A diminutive specimen of nephrite adzes is one 2 in. long, and weighing a scant ounce (see Fig. 41, Plate XIX). It is ⅞ in. wide at the cutting-edge, and ¾ in. at the butt end, near the poll. It is ⅜ in. thick, and carries a thick blade, with an angle of about 40°. It is very symmetrical and well finished, save the jagged rough poll.
Another one is made of dark-green nephrite, is 2 in. long, ⅝ in. to ¾ in. wide, and 3/16 in. thick. It weighs ½ oz., and carries a blade of the same form as that of a steel adze.
The following description fits a good many small nephrite adzes (see Fig. 42, Plate XIX): It is a short, wide form. Length, 2¼ in. Width across cutting-edge, 1 11/16 in.; near poll, 1 in. Weight, 2 oz. Thickness, 7/16 in. at shoulder, 5/16 in. at butt end. Well ground and smooth on all surfaces except the poll. Sides straight, but of different angles. Cutting-edge straight, but somewhat oblique. Blade, thick; angles, 50°.page 256
A still more awkward one to lash on a handle is 1¾ in. long, and 1 11/16 in. wide at the cutting-edge, and 1⅜ in. at the poll, the thickness being 3/16 in. or a fraction over.
One marvels how some of the small adze-shaped tools can have been hafted and used. One such is ¾ in. long and ⅝ in. wide, and has a well-ground cutting-edge. Another is 1½ in. long and ⅝ in. wide.

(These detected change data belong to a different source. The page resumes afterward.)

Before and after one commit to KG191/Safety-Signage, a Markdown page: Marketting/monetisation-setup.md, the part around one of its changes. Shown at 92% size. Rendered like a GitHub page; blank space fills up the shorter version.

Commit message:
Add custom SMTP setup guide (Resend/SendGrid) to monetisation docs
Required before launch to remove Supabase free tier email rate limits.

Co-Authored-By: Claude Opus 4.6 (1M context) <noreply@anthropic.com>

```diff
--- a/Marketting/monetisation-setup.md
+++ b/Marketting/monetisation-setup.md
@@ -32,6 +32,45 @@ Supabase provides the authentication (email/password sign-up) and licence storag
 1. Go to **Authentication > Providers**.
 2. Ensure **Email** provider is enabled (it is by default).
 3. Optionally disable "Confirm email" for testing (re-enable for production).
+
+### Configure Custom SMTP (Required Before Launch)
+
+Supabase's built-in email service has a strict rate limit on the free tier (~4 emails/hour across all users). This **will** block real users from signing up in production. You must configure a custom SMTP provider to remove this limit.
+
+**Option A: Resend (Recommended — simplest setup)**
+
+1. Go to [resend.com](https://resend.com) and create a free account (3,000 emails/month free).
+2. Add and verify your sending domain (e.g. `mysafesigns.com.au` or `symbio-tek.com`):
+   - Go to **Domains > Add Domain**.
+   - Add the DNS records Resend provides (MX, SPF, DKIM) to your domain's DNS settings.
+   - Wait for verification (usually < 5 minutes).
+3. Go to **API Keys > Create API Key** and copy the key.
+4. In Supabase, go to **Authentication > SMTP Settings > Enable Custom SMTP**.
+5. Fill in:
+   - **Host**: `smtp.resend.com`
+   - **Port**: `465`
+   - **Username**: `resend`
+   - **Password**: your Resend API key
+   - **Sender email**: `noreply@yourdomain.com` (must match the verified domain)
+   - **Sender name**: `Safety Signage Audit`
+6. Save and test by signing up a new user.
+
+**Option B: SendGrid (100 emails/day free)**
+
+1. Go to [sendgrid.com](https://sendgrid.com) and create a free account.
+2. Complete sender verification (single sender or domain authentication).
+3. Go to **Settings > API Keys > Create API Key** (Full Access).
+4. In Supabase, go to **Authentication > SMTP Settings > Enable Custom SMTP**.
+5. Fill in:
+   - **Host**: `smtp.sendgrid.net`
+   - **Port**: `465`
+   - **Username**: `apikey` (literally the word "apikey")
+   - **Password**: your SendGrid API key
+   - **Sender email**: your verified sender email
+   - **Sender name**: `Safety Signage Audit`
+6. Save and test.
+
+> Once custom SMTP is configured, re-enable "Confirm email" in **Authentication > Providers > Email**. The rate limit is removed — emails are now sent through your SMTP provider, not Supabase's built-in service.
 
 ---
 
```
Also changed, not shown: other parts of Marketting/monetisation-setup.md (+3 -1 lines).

Nephrite was a material prized by the Maori wherefrom to fashion adzes for hewing a smooth face on timbers that had been rough-hewn with thick-bladed adzes of common stone, because a much thinner blade could be carried on an adze made of the tough nephrite, hence the saying of the men of old, "E hara! He mata toki onewa hapurupuru marire, kapataua he mata toki pounamu, e tu te tatai o te whakairo." The above saying implies that the thick-bladed adze of common stone can never equal the thin-bladed keen-edged nephrite adze for fine neat work. It was used as an expression of the fact that a common person can never equal a high-born chief in ability, &c.
Some of the many nephrite adzes in the Buller Collection carry a very low blade-angle and keen cutting-edge. Thus, one shows an angle of 30°, another about 28°, and yet another is little over 25°. Some of these tools are 6 in. to 7 in. long and but ½ in. in thickness. Carrying so thin a blade as many do, and with the keen cutting-edge, it is certain that very good work in timber-dressing might be done.
It is curious to note that very few of these prized nephrite adzes are so well formed and finished as the better type of those fashioned from common stone. Possibly this is on account of the material being so difficult to work. One of the items, a fine nephrite adze 9½ in. long, is pierced at the poll for suspension, the hole having been bored in a somewhat clumsy manner very close to the end. Another is a wide, thin form, 14 in. long, 4½ in. wide across the blade, and but ¾ in. in thickness. The cutting-edge has been entirely broken off, but all fractured surfaces are smooth, apparently the result of wind-driven sand, or of drifting in a river-bed. Weight, 4¼ lb.